# About light in the universe [duplicate]

As a light source in the universe (e.g. sun) emits light in different directions, some of the light emitted reaches places like Earth, and some doesn't. So does the light that reaches the Earth disappear or it is reflected in other directions? And for the light that doesn't reach any place, does it keep on going forever? If it does keep on going forever, will the universe become brighter and brighter? Thanks!

## marked as duplicate by Rob Jeffries, Yashas, Jon Custer, David Hammen, JMacJul 17 '17 at 17:04

• Search for the Olbers paradox ! – Cham Jul 17 '17 at 1:13
• @Cham It only tells that the universe is expanding and therefore we don't see a sky full of starlight every night.
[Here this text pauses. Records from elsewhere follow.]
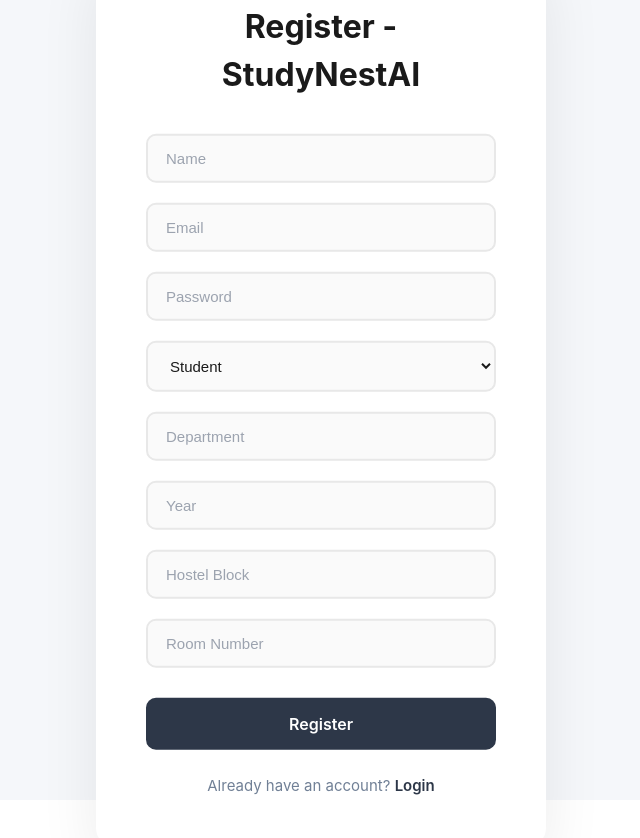
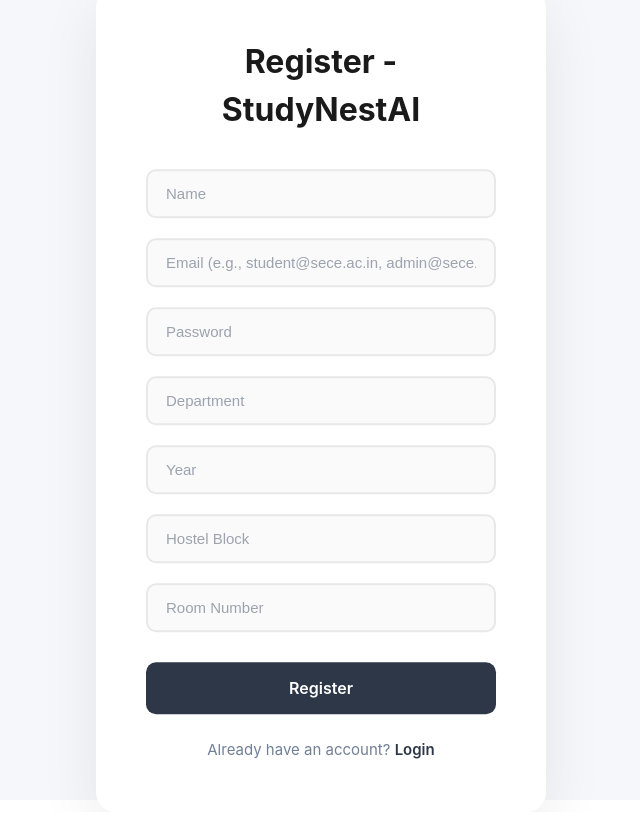
Before and after one commit to Rudhra-06/StudyNestAI_client, a React (Vite) app: page /register in a window 1280 px wide. Shown: the top 838 px of the page, without its empty margins (319-959 px from the left). After the commit the page ends 812 px from the top, so only its background shows below. Built offline with nearby package versions, Linux system fonts and the light colour scheme.

Commit message:
Feature: Auto-detect role based on SECE email domain

```diff
--- a/src/pages/Register.jsx
+++ b/src/pages/Register.jsx
@@ -18,11 +18,35 @@
   const navigate = useNavigate();
 
   const handleChange = (e) => {
-    setFormData({ ...formData, [e.target.name]: e.target.value });
+    const { name, value } = e.target;
+
+    // Auto-detect role based on email
+    if (name === 'email') {
+      let detectedRole = 'student';
+      if (value.includes('admin@sece.ac.in')) {
+        detectedRole = 'admin';
+      } else if (value.includes('warden@sece.ac.in')) {
+        detectedRole = 'warden';
+      } else if (value.includes('faculty@sece.ac.in')) {
+        detectedRole = 'faculty';
+      } else if (value.includes('@sece.ac.in')) {
+        detectedRole = 'student';
+      }
+      setFormData({ ...formData, [name]: value, role: detectedRole });
+    } else {
+      setFormData({ ...formData, [name]: value });
+    }
   };
 
   const handleSubmit = async (e) => {
     e.preventDefault();
+
+    // Validate email format
+    if (!formData.email.includes('@sece.ac.in')) {
+      alert('Please use your SECE email address (@sece.ac.in)');
+      return;
+    }
+
     try {
       const { data } = await API.post('/auth/register', formData);
       login(data.token, data.user);
@@ -42,18 +66,21 @@
           <input name="name" placeholder="Name" onChange={handleChange} required />
         </div>
         <div className="form-group">
-          <input name="email" type="email" placeholder="Email" onChange={handleChange} required />
+          <input
+            name="email"
+            type="email"
+            placeholder="Email (e.g., student@sece.ac.in, admin@sece.ac.in)"
+            onChange={handleChange}
+            required
+          />
+          {formData.email && (
+            <small style={{ color: '#10b981', fontSize: '12px', marginTop: '5px', display: 'block' }}>
+              Role detected: <strong>{formData.role.toUpperCase()}</strong>
+            </small>
+          )}
         </div>
         <div className="form-group">
           <input name="password" type="password" placeholder="Password" onChange={handleChange} required />
-        </div>
-        <div className="form-group">
-          <select name="role" onChange={handleChange}>
-            <option value="student">Student</option>
-            <option value="faculty">Faculty</option>
-            <option value="warden">Warden</option>
-            <option value="admin">Admin</option>
-          </select>
         </div>
         <div className="form-group">
           <input name="department" placeholder="Department" onChange={handleChange} />
```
It didn't tell what I am asking about. – Sharona Mily Jul 17 '17 at 1:17
• Your question isn't clear enough, then. What's the question ? – Cham Jul 17 '17 at 1:18
• If Olber's paradox does not answer the question for you, then either your question is not clear or you do not understand Olber's paradox. The paradox answers the question as I read it. – Cort Ammon Jul 17 '17 at 3:58
• @SharonaMily: That latest comment is pretty much the basis for Olber's paradox, as Cham and Cort both commented. – Kyle Kanos Jul 17 '17 at 10:08

As you probably know, the light that you mention is an electromagnetic radiation, so it is part of a large spectrum in which $\textit{visible light}$ makes only a small part. Even the sun emits tons of radiation, but not all of it is visible light. When you say about the brightness of the Universe (referring only to the visible light which is radiated by the cosmic objects), you need to be careful here: the brightness of the Universe can be calculated actually if you know how much light each cosmic object emits. Of course if you know the brightness of say Andromeda galaxy, then you probably know enough details about its components (i.e. nebulas, stars and so on). Scientists want to measure the brightness of the Universe ( see here). Probably they will obtain a value which of course will be large, but of course, finite. It can also change in value due to normal cosmic events: supernovae, quasars, death of stars (so it can decrease or increase) but I guess the change in value is NOT noticeable in one day :D